Nancy Sinha

Centre for Psoriasis

Psoriasis is a chronic autoimmune disease that causes red, itchy, and scaly patches on the skin. Such patches can be formed anywhere on the body but typically occur on the inside of the elbows, knees, and scalp.

Psoriasis is caused by a complex interplay between the immune system, psoriatic-associated susceptibility loci, autoantigens, and multiple environmental factors. Psoriasis represents a T cell-mediated disease primarily driven by pathogenic T cells that produce high levels of IL-17 in response to IL-23.

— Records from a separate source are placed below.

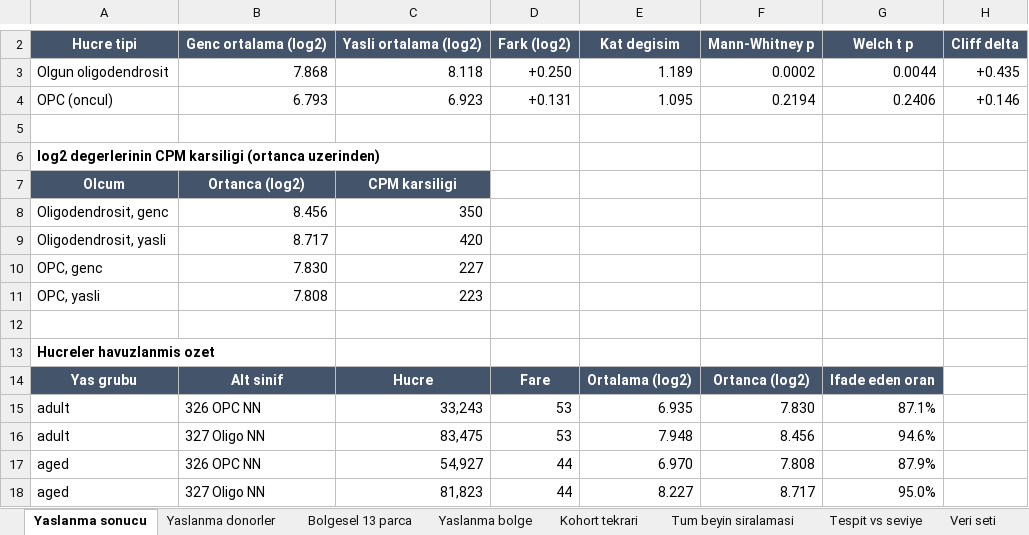
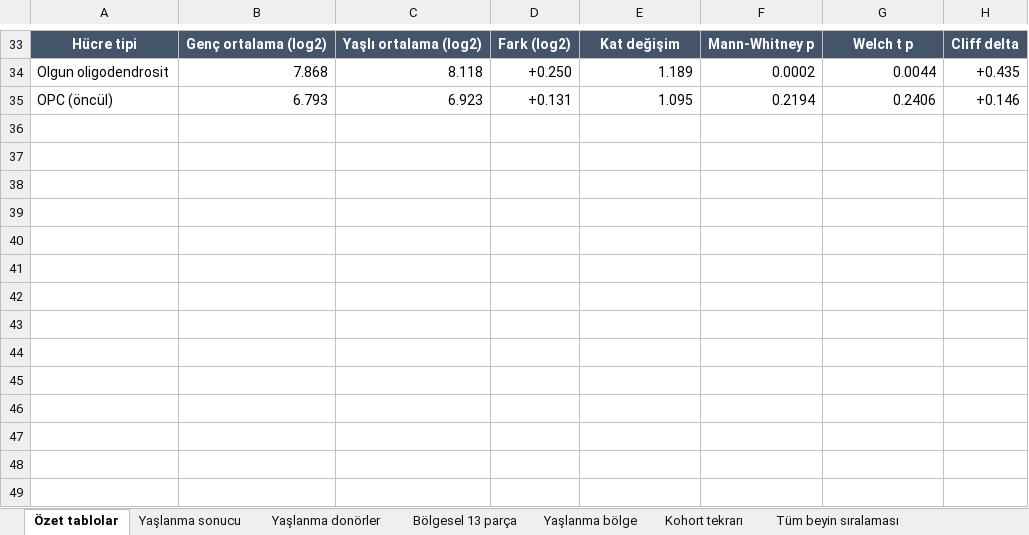
Before and after one commit to ikoshos-gland/kif13a-allenbrain, an Excel workbook: Kif13a_sonuclar.xlsx, sheet Özet tablolar, drawn as a sheet; only a part is shown, gaps mark what is left out; values as stored, in another font and other column widths than the file's, no borders; removed rows and columns are numbered as before the commit, all else as after; the diff covers the shown part only; the diff names each change by its address in the sheet, - before the commit and + after, or states it on an @@ line.

```diff
--- a/Kif13a_sonuclar.xlsx (sheet Özet tablolar)
+++ b/Kif13a_sonuclar.xlsx (sheet Özet tablolar)
-sheet tab: Yaslanma sonucu
+sheet tab: Özet tablolar
-sheet tab: Yaslanma donorler
+sheet tab: Yaşlanma sonucu
-sheet tab: Bolgesel 13 parca
+sheet tab: Yaşlanma donörler
-sheet tab: Yaslanma bolge
+sheet tab: Bölgesel 13 parça
-sheet tab: Kohort tekrari
+sheet tab: Yaşlanma bölge
-sheet tab: Tum beyin siralamasi
+sheet tab: Kohort tekrarı
+sheet tab: Tüm beyin sıralaması
-A33: Hucre tipi
+A33: Hücre tipi
-B33: Genc ortalama (log2)
+B33: Genç ortalama (log2)
-C33: Yasli ortalama (log2)
+C33: Yaşlı ortalama (log2)
-E33: Kat degisim
+E33: Kat değişim
-A35: OPC (oncul)
+A35: OPC (öncül)
-row 5: (empty)
-row 6: log2 degerlerinin CPM karsiligi (ortanca uzerinden)
-row 7: Olcum | Ortanca (log2) | CPM karsiligi
-row 8: Oligodendrosit, genc | 8.456 | 350
-row 9: Oligodendrosit, yasli | 8.717 | 420
-row 10: OPC, genc | 7.830 | 227
-row 11: OPC, yasli | 7.808 | 223
-row 12: (empty)
-row 13: Hucreler havuzlanmis ozet
-row 14: Yas grubu | Alt sinif | Hucre | Fare | Ortalama (log2) | Ortanca (log2) | Ifade eden oran
-row 15: adult | 326 OPC NN | 33,243 | 53 | 6.935 | 7.830 | 87.1%
-row 16: adult | 327 Oligo NN | 83,475 | 53 | 7.948 | 8.456 | 94.6%
-row 17: aged | 326 OPC NN | 54,927 | 44 | 6.970 | 7.808 | 87.9%
-row 18: aged | 327 Oligo NN | 81,823 | 44 | 8.227 | 8.717 | 95.0%
```
Also changed, not shown: 31 added rows and 1 edited cell elsewhere in this sheet, sheet Kohort tekrarı, sheet Bölgesel 13 parça, sheet Yaşlanma donörler, sheet Yaşlanma sonucu, sheet Yaşlanma bölge, sheet Veri seti, 1 more sheet, 2 other files.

The activation and upregulation of IL-17 in pre-psoriatic skin produce a “feed-forward” inflammatory response in keratinocytes. It is self-amplifying and drives the development of mature psoriatic plaques by inducing epidermal hyperplasia, epidermal cell proliferation, and recruitment of leukocyte subsets into the skin.

Psoriasis can be triggered by various factors in genetically susceptible individuals, including trauma, infection (such as streptococcal infection), and medications.

Many abnormalities have been observed involving antigen presentation, activation of NF-Kb signaling pathways, differentiation of T helper cell populations, and enhanced IL-17 response and infiltration of immune cells.

IL-22 and IL-23 stimulate bone formation while Tumor Necrosis Factor (TNF) enhances bone resorption and the IL-17A stimulates both processes.